I’m not going to get into why I still think the Cardinals should let Pujols walk now, or bash TLR in any way. TLR had his finest season as a manager, made a lot of moves that had a lot of us scratching our heads, but they worked more times than not. In the end, he left no doubt that he is one of the greatest managers of all time. I can no longer call the Colby Rasmus trade a failure, because without the pieces we got in return, we don’t win it all. I hope to see TLR back in St. Louis next year now. The Cards are World Series Champions. In the end, that’s all that matters. Congratulations to the 2011 St. Louis Cardinals, it really was like watching a dream come true.
For one final thought, I want to say Fuck You to the Philadelphia Phillies fans, because, after all, you said it to me many times when I was stationed Maryland in the military and went to numerous games to watch the Cards in Philly.
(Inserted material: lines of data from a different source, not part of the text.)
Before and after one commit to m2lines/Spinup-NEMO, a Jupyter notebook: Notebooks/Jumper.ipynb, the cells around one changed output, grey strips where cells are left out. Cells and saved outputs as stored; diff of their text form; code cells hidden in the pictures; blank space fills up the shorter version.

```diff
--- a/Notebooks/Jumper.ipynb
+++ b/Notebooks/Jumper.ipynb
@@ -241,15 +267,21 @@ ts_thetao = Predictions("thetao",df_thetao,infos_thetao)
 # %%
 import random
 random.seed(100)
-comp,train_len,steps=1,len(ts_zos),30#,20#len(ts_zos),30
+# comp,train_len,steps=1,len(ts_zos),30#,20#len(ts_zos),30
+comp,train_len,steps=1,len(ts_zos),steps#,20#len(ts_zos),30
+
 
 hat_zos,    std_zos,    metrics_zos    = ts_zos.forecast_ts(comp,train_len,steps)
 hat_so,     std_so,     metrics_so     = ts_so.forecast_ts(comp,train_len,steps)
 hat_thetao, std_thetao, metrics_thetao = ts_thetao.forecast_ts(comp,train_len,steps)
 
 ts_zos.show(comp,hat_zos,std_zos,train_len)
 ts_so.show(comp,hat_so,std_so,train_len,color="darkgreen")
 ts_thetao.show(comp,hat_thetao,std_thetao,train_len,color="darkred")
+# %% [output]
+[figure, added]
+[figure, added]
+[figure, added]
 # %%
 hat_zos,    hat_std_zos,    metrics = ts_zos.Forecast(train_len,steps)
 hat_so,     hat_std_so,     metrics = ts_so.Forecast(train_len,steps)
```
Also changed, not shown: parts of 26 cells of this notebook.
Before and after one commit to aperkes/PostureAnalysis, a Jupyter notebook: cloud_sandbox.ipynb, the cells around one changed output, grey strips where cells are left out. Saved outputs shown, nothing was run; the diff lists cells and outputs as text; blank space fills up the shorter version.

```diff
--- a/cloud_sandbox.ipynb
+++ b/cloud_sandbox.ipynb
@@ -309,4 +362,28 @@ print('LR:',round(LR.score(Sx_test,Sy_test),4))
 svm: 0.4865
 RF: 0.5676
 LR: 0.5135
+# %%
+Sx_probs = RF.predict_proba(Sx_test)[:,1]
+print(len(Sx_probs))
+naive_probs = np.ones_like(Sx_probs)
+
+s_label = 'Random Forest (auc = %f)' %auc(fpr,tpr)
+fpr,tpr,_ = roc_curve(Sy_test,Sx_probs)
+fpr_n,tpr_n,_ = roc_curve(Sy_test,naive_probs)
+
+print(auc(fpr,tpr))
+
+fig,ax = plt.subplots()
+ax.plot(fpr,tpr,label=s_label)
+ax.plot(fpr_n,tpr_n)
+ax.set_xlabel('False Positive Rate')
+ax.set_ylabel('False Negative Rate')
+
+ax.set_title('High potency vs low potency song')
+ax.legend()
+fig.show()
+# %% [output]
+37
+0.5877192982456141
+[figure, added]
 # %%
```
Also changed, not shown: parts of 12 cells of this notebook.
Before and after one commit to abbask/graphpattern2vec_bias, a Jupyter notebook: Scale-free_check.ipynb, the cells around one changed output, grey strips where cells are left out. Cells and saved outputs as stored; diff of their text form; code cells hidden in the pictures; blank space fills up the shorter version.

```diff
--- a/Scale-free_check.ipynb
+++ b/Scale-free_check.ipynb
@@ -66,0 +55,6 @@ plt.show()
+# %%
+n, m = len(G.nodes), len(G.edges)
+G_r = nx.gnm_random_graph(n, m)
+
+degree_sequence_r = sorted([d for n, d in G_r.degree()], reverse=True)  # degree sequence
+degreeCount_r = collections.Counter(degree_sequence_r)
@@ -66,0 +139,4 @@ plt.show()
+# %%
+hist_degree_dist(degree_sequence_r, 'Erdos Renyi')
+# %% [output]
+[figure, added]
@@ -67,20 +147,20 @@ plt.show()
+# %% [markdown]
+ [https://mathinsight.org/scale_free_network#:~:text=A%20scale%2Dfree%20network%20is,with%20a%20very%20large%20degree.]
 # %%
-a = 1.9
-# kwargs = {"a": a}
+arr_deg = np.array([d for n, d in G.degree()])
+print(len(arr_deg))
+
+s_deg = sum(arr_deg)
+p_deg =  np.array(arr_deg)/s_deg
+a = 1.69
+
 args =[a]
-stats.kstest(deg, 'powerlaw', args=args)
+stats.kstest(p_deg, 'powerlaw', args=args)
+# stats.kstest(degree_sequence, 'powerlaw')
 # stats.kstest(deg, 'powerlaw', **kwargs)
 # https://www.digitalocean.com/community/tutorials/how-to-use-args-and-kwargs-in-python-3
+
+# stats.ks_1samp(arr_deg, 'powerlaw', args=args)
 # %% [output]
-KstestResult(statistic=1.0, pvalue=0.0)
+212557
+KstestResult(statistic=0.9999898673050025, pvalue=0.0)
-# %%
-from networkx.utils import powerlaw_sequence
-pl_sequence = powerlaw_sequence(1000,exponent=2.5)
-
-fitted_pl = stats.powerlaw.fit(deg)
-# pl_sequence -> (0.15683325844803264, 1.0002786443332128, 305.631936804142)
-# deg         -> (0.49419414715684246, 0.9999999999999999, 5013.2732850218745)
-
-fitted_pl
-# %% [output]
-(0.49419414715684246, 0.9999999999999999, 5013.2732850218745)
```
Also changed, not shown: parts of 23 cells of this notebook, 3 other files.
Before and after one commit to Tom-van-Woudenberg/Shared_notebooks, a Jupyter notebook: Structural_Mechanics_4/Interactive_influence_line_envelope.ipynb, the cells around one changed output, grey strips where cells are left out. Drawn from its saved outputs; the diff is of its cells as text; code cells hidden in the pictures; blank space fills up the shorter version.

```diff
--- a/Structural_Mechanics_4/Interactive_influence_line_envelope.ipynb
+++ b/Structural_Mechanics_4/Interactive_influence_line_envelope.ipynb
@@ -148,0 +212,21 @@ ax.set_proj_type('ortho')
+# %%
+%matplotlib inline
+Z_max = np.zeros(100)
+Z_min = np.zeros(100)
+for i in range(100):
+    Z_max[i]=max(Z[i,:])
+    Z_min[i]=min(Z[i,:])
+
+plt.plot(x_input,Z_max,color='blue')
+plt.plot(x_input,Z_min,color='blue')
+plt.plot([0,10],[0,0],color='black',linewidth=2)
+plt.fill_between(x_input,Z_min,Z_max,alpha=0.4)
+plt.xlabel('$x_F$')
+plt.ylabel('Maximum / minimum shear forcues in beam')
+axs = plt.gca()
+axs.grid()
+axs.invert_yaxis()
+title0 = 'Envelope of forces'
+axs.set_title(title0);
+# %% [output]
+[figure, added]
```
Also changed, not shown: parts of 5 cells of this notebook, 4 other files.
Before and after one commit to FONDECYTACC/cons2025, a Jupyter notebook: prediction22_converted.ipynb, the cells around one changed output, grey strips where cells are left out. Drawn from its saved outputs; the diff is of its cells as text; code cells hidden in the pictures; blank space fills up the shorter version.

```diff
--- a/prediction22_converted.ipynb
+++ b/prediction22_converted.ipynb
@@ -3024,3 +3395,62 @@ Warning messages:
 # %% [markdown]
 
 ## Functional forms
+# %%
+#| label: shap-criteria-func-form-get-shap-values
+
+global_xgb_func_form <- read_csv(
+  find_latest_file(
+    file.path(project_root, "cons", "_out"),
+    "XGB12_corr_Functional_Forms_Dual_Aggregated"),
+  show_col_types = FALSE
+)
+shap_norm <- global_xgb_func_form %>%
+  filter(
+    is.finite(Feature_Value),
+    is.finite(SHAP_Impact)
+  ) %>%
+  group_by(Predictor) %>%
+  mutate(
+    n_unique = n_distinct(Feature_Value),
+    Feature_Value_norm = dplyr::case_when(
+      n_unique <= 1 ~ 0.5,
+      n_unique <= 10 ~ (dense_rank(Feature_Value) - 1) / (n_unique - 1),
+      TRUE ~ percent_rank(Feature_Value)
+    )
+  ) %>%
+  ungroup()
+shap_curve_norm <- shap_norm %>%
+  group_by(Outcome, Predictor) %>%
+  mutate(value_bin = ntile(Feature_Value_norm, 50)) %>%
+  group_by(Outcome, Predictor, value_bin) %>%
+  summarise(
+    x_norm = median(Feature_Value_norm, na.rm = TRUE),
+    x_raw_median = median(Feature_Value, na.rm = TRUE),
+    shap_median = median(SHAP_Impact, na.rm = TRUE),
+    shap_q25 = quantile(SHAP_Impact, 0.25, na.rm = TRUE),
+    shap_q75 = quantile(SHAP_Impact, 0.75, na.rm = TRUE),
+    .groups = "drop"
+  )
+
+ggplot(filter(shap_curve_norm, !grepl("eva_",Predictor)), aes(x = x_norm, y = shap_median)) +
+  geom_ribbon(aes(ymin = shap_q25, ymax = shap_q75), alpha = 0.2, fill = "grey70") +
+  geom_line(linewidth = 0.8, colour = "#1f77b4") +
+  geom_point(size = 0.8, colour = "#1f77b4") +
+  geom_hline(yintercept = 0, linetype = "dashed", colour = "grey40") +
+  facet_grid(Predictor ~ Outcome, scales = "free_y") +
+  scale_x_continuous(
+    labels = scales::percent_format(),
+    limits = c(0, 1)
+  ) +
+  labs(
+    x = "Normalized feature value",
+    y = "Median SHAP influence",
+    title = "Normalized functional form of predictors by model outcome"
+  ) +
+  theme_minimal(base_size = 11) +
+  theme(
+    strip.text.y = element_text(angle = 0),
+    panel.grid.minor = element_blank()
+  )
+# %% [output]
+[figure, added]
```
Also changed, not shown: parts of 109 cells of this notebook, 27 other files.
You guys wanted to be the New York Yankees of the National League. You have the second highest payroll in baseball, and even I was surprised to see that this year’s payroll for your team was ahead of the Red Sox. So while most Cardinal fans are calm, passionate and applaud other team’s great play at times, we also stray away from the nonsense like throwing D batteries at players, booing Santa Claus, cheering when opposing players get hit in the head, pointing lazer lights in the eyes of opposing hitters, booing HOF’er Mike Schmidt, etc. There should be books written about how you truly are the worst fans in sports. I guess you’ll just have to get by with the Sports Illustrated naming the Phillies and Eagles fans as the worst. You guys forgot that the games had to be played. You may very well win 2 or 3 WS with the team you have, but not this year.
In fact, the curse of signing Michael Vick by the Eagles may have doomed not only the Eagles, but the Phillies, Flyers and Sixers for years to come. Sorry, I just couldn’t cheer for a guy who did what he did to dogs, and not for money, for pure enjoyment. Vick was the highest paid player in football, and used that for dog fighting because of the evil in his heart. Sure, he can say all the right things now, but I’m calling BS. You had 2 dream teams in 2011, and will win zero championships. I would have given you a pass, but more than a couple of Philly fans had to come on to my blog and talk shit. Well, just as they were deleted, so were you. Isn’t it ironic that the real “Rocky” is Chris Carpenter, and he ended your season.